§ **TASK ITEM**: Pull every line with "https" from the material.

§ **PROVIDED ENTRIES**:
────────────────────────────────────────

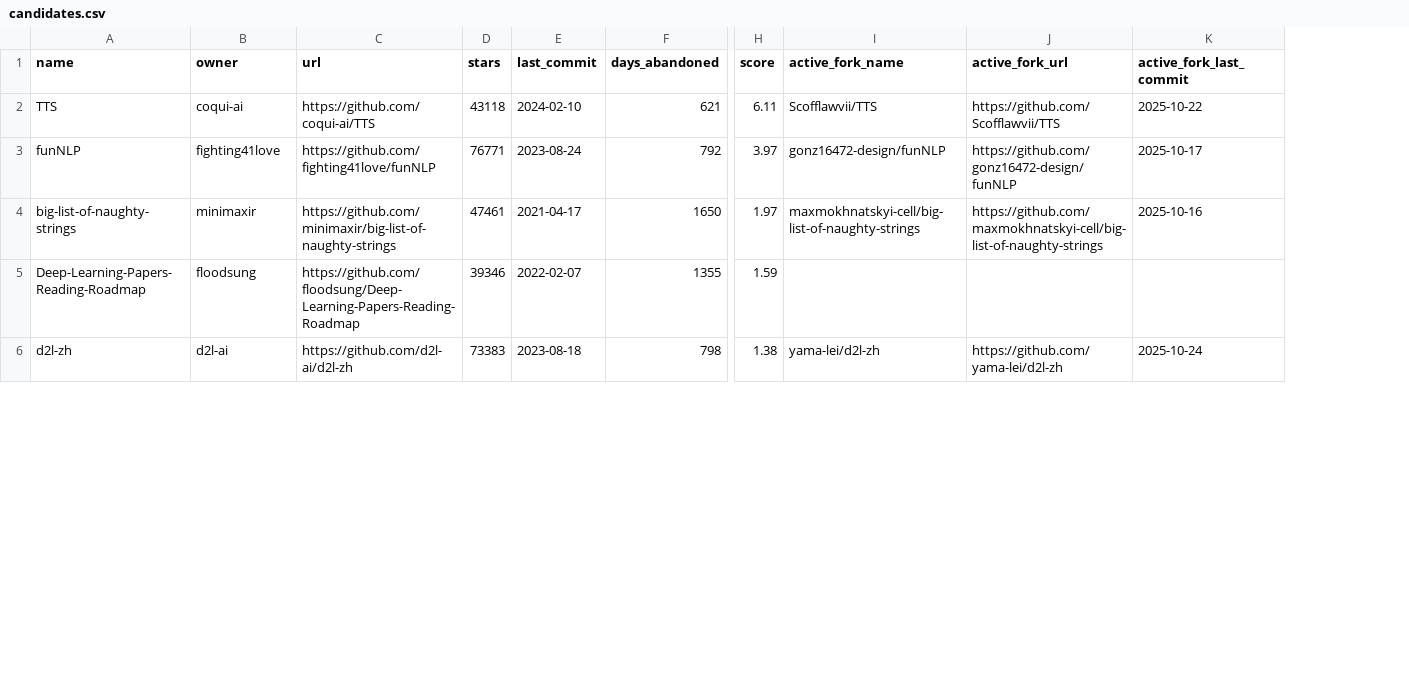
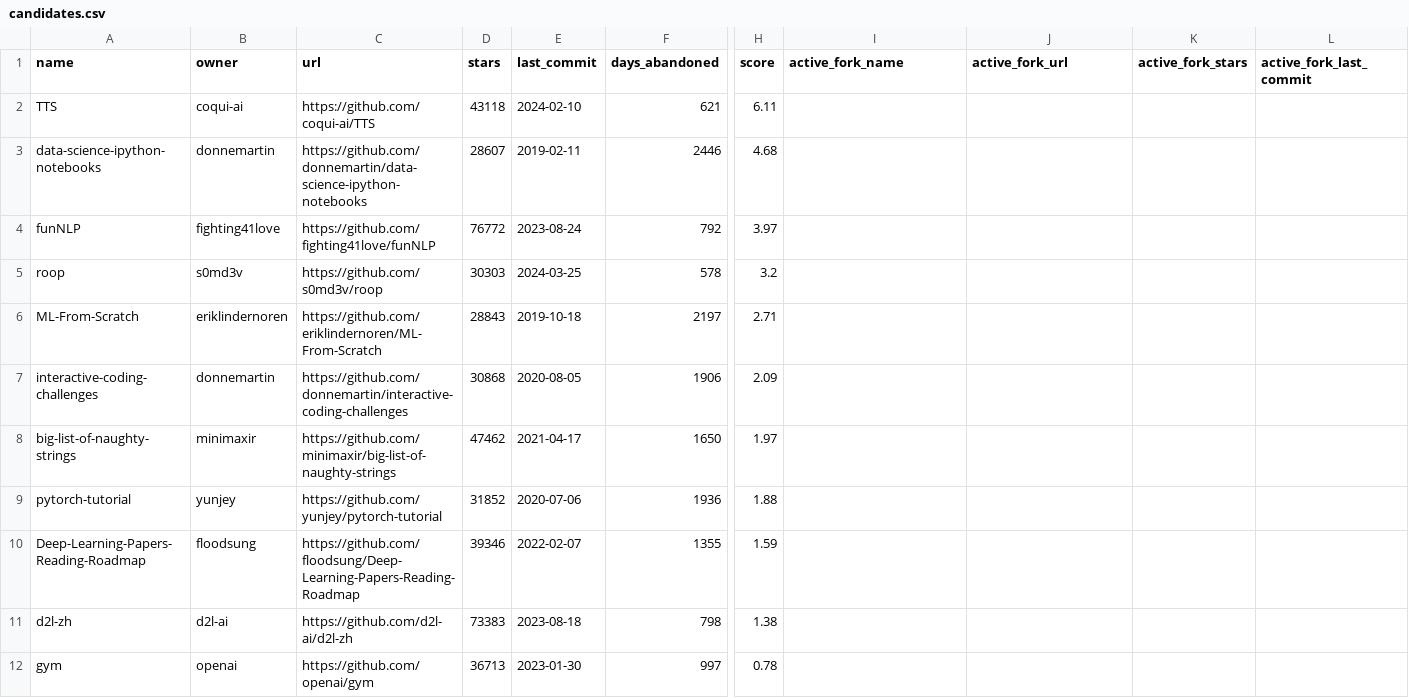
Before and after one commit to GeorgePearse/AbandonedProjects, a CSV file: abandoned-projects/public/candidates.csv, drawn as a sheet; only a part is shown, gaps mark what is left out; addresses are those after the commit; rows hold the shown columns only; the diff covers the shown part only; the diff names each change by its address in the sheet, - before the commit and + after, or states it on an @@ line.

```diff
--- a/abandoned-projects/public/candidates.csv
+++ b/abandoned-projects/public/candidates.csv
+column K (active_fork_stars), empty
-I2 (active_fork_name): Scofflawvii/TTS
+I2 (active_fork_name): (empty)
-J2 (active_fork_url): https://github.com/Scofflawvii/TTS
+J2 (active_fork_url): (empty)
-L2 (active_fork_last_commit): 2025-10-22
+L2 (active_fork_last_commit): (empty)
+row 3: data-science-ipython-notebooks | donnemartin | https://github.com/donnemartin/data-science-ipython-notebooks | 28607 | 2019-02-11 | 2446 | 4.68
-D4 (stars): 76771
+D4 (stars): 76772
-I4 (active_fork_name): gonz16472-design/funNLP
+I4 (active_fork_name): (empty)
-J4 (active_fork_url): https://github.com/gonz16472-design/funNLP
+J4 (active_fork_url): (empty)
-L4 (active_fork_last_commit): 2025-10-17
+L4 (active_fork_last_commit): (empty)
+row 5: roop | s0md3v | https://github.com/s0md3v/roop | 30303 | 2024-03-25 | 578 | 3.2
+row 6: ML-From-Scratch | eriklindernoren | https://github.com/eriklindernoren/ML-From-Scratch | 28843 | 2019-10-18 | 2197 | 2.71
+row 7: interactive-coding-challenges | donnemartin | https://github.com/donnemartin/interactive-coding-challenges | 30868 | 2020-08-05 | 1906 | 2.09
-D8 (stars): 47461
+D8 (stars): 47462
-I8 (active_fork_name): maxmokhnatskyi-cell/big-list-of-naughty-strings
+I8 (active_fork_name): (empty)
-J8 (active_fork_url): https://github.com/maxmokhnatskyi-cell/big-list-of-naughty-strings
+J8 (active_fork_url): (empty)
-L8 (active_fork_last_commit): 2025-10-16
+L8 (active_fork_last_commit): (empty)
+row 9: pytorch-tutorial | yunjey | https://github.com/yunjey/pytorch-tutorial | 31852 | 2020-07-06 | 1936 | 1.88
-I11 (active_fork_name): yama-lei/d2l-zh
+I11 (active_fork_name): (empty)
-J11 (active_fork_url): https://github.com/yama-lei/d2l-zh
+J11 (active_fork_url): (empty)
-L11 (active_fork_last_commit): 2025-10-24
+L11 (active_fork_last_commit): (empty)
+row 12: gym | openai | https://github.com/openai/gym | 36713 | 2023-01-30 | 997 | 0.78
```
Also changed, not shown: 14 added rows and 10 edited cells elsewhere in this file, 3 other files.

────────────────────────────────────────

§ **WRITTEN SOLUTION**:
-J2 (active_fork_url): https://github.com/Scofflawvii/TTS
+row 3: data-science-ipython-notebooks | donnemartin | https://github.com/donnemartin/data-science-ipython-notebooks | 28607 | 2019-02-11 | 2446 | 4.68
-J4 (active_fork_url): https://github.com/gonz16472-design/funNLP
+row 5: roop | s0md3v | https://github.com/s0md3v/roop | 30303 | 2024-03-25 | 578 | 3.2
+row 6: ML-From-Scratch | eriklindernoren | https://github.com/eriklindernoren/ML-From-Scratch | 28843 | 2019-10-18 | 2197 | 2.71
+row 7: interactive-coding-challenges | donnemartin | https://github.com/donnemartin/interactive-coding-challenges | 30868 | 2020-08-05 | 1906 | 2.09
-J8 (active_fork_url): https://github.com/maxmokhnatskyi-cell/big-list-of-naughty-strings
+row 9: pytorch-tutorial | yunjey | https://github.com/yunjey/pytorch-tutorial | 31852 | 2020-07-06 | 1936 | 1.88
-J11 (active_fork_url): https://github.com/yama-lei/d2l-zh
+row 12: gym | openai | https://github.com/openai/gym | 36713 | 2023-01-30 | 997 | 0.78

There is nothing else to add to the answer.